It comes as Camelot is accused of wasting £15million on a flashy advertising campaign about the increase.
Politicians and players attacked bosses for squandering cash which could have been donated to good causes.
Camelot was forced to raise it's marketing campaign as players threatened to leave in their droves because of the increase.
Millions have been spent on billboard, internet and TV adverts to promote the rebranded £2 Lotto.
Labour MP Jim Sheridan recently criticized Camelot's new advertising campaign — the biggest since the National Lottery launched in 1994.
He said: "I am alarmed that Camelot is intending to spend £15million advertising its price hike for lottery tickets. This money could and should be going to charity."
"I have made clear my views to Camelot that instead of handing out ludicrously huge amounts to a few, they should look at spreading the money around to benefit more people.
"I expressed concern that thousands of people who play the lottery could do without the price rise."
The poll revealed more than a third of players would be more likely to start playing the Health Lottery, which costs £1.
Health Lottery chief executive Dominic Mansour said: "The results of our independent customer research shows that lottery players continue to find the financial realities of life very tough indeed. Players will find the Lotto price jump from £1 to £2 a shock in just the same way as doubling the price of bread, milk, petrol or even chocolates would be a shock.
"I can't think of another popular product that has doubled its price overnight in the same way. That's why Health Lottery tickets are staying at £1."
The Health Lottery has helped raise more than £39million for good causes on behalf of 51 local society lotteries.
From Saturday Lotto prizes will rise for three or four numbers from £10 to £25 and from £60 to £100 respectively.
However, the average prize will fall for matching five numbers from £1,500 to £1,000 and be halved to £50,000 for five numbers and the bonus ball.

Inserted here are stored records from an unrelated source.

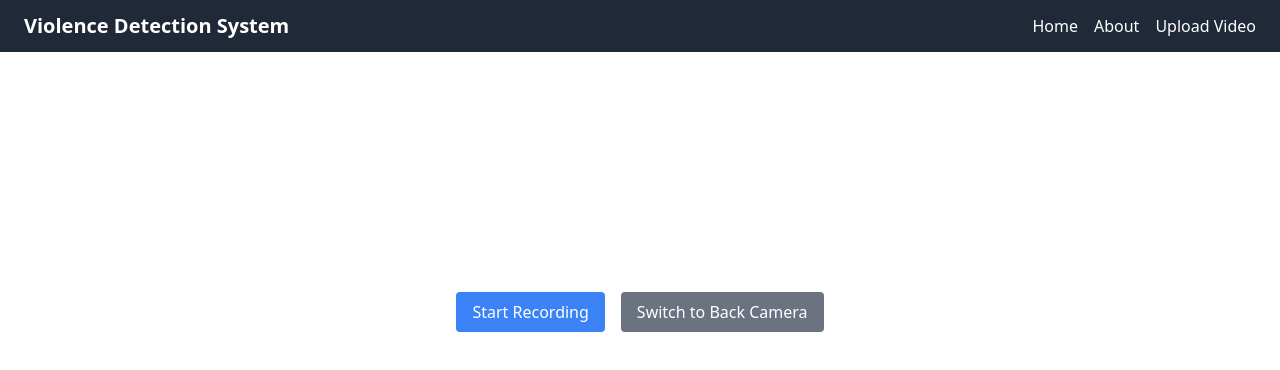
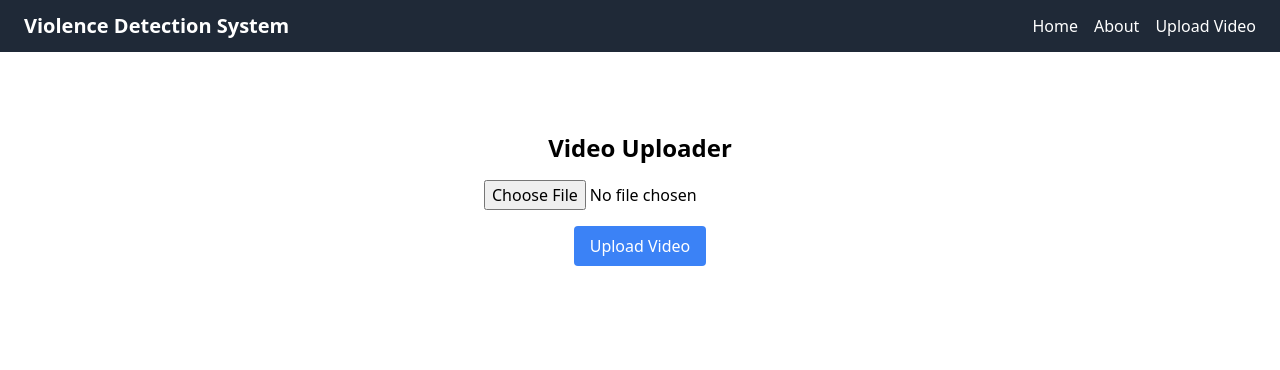
Before and after one commit to bivekk51/testrepo, a React (Vite) app: page /upload in a window 1280 px wide. Shown: the top 370 px of the page. Built offline with nearby package versions, Linux system fonts and the light colour scheme; no server answers.

Commit message:
debugs ffs

```diff
--- a/src/components/VideoRecorder.jsx
+++ b/src/components/VideoRecorder.jsx
@@ -42,7 +42,7 @@ const VideoRecorder = () => {
       formData.append("video", videoBlob, "capture.webm");
 
       try {
-        const response = await fetch("http://127.0.0.1:5000/upload", {
+        const response = await fetch("http://192.168.1.78:5000/upload", {
           method: "POST",
           body: formData,
           headers: {
--- a/src/components/VideoUploader.jsx
+++ b/src/components/VideoUploader.jsx
@@ -1,101 +1,68 @@
-import React,{useState,useRef} from 'react'
-import axios from 'axios'
-import Webcam from 'react-webcam';
-const VideoRecorder = () => {
-    const webcamRef = useRef(null);
-    const mediaRecorderRef = useRef(null);
-    const [recording, setRecording] = useState(false);
-    const [isBackCamera, setIsBackCamera] = useState(false);
+import React, { useState } from 'react';
+const VideoUploader = () => {
+  const [selectedFile, setSelectedFile] = useState(null);
   const [accuracy, setAccuracy] = useState(null);
-
-    const videoConstraints = {
-      facingMode: isBackCamera ? "environment" : "user",
+  const [errorMessage, setErrorMessage] = useState("");
+  const handleFileChange = (event) => {
+    const file = event.target.files[0];
+    if (file && file.type.startsWith("video/")) {
+      setSelectedFile(file);
+      setErrorMessage("");
+    } else {
+      setErrorMessage("Please select a valid video file.");
+    }
   };
-
-    const startRecording = () => {
-      setRecording(true);
-      mediaRecorderRef.current = new MediaRecorder(webcamRef.current.stream, {
-        mimeType: "video/webm",
-      });
-
-      const chunks = [];
-      mediaRecorderRef.current.ondataavailable = (event) => {
-        chunks.push(event.data);
-      };
-
-      mediaRecorderRef.current.onstop = () => {
-        const videoBlob = new Blob(chunks, { type: "video/webm" });
-        sendVideo(videoBlob);
-      };
-
-      mediaRecorderRef.current.start();
-      setTimeout(() => stopRecording(), 5000);
-    };
-
-    const stopRecording = () => {
-      setRecording(false);
-      mediaRecorderRef.current.stop();
-    };
-
-    const sendVideo = async (videoBlob) => {
+  const uploadVideo = async () => {
+    if (!selectedFile) {
+      setErrorMessage("No video file selected.");
+      return;
+    }
     const formData = new FormData();
-      formData.append("video", videoBlob, "capture.webm");
-
+    formData.append("video", selectedFile);
     try {
-        const response = await fetch("http://192.168.1.78:5000/upload", {
+      const response = await fetch("http://127.0.0.1:5000/upload", {
         method: "POST",
         body: formData,
-          headers: {
-            // No need to manually set Content-Type for FormData; the browser handles it.
-          },
       });
-
       if (!response.ok) {
         throw new Error(`HTTP error! status: ${response.status}`);
       }
 
       const data = await response.json();
       console.log("Video uploaded successfully:", data);
-        setAccuracy(data.average_accuracy);
-      } catch (err) {
-        console.log("Something went wrong", err);
+      setAccuracy(data.highest_accuracy);
+    } catch (error) {
+      console.error("Error uploading video:", error);
+      setErrorMessage("Failed to upload the video. Please try again.");
     }
   };
 
-
   return (
-      <div className="flex flex-col items-center">
-        <Webcam
-          audio={false}
-          ref={webcamRef}
-          videoConstraints={videoConstraints}
-          mirrored={!isBackCamera}
-          className="w-full max-w-md"
+    <div className="flex flex-col items-center mt-20">
+      <h2 className="text-2xl font-bold mb-4">Video Uploader</h2>
+      <input
+        type="file"
+        accept="video/*"
+        onChange={handleFileChange}
+        className="mb-4"
       />
-        <div className="mt-4 flex gap-4">
+      {errorMessage && <p className="text-red-500 mb-4">{errorMessage}</p>}
       <button
-            onClick={startRecording}
-            disabled={recording}
-            className="bg-blue-500 text-white px-4 py-2 rounded"
+        onClick={uploadVideo}
+        className="bg-blue-500 text-white px-4 py-2 rounded cursor-pointer hover:bg-blue-900"
+        disabled={!selectedFile}
       >
-            {recording ? "Recording..." : "Start Recording"}
+        Upload Video
       </button>
-          <button
-            onClick={() => setIsBackCamera((prev) => !prev)}
-            className="bg-gray-500 text-white px-4 py-2 rounded"
-          >
-            Switch to {isBackCamera ? "Front" : "Back"} Camera
-          </button>
-        </div>
       {accuracy !== null && (
         <div className="mt-4">
-                <h3>Accuracy: {accuracy > 0.5 ? "✅ High" : "❌ Low"} ({accuracy})</h3>
+          <h3>
+            Accuracy: {accuracy > 0.5 ? "✅ High" : "❌ Low"} ({accuracy})
+          </h3>
         </div>
       )}
+    </div>
+  );
+};
 
-      </div>
-
-    );
-}
-
-export default VideoRecorder
+export default VideoUploader;
```
Lines whose indentation alone changed are shown as unchanged.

A Camelot spokesman said: "We are confident that the vast majority of our existing players will love the changes we are making and the new prizes they will be able to win."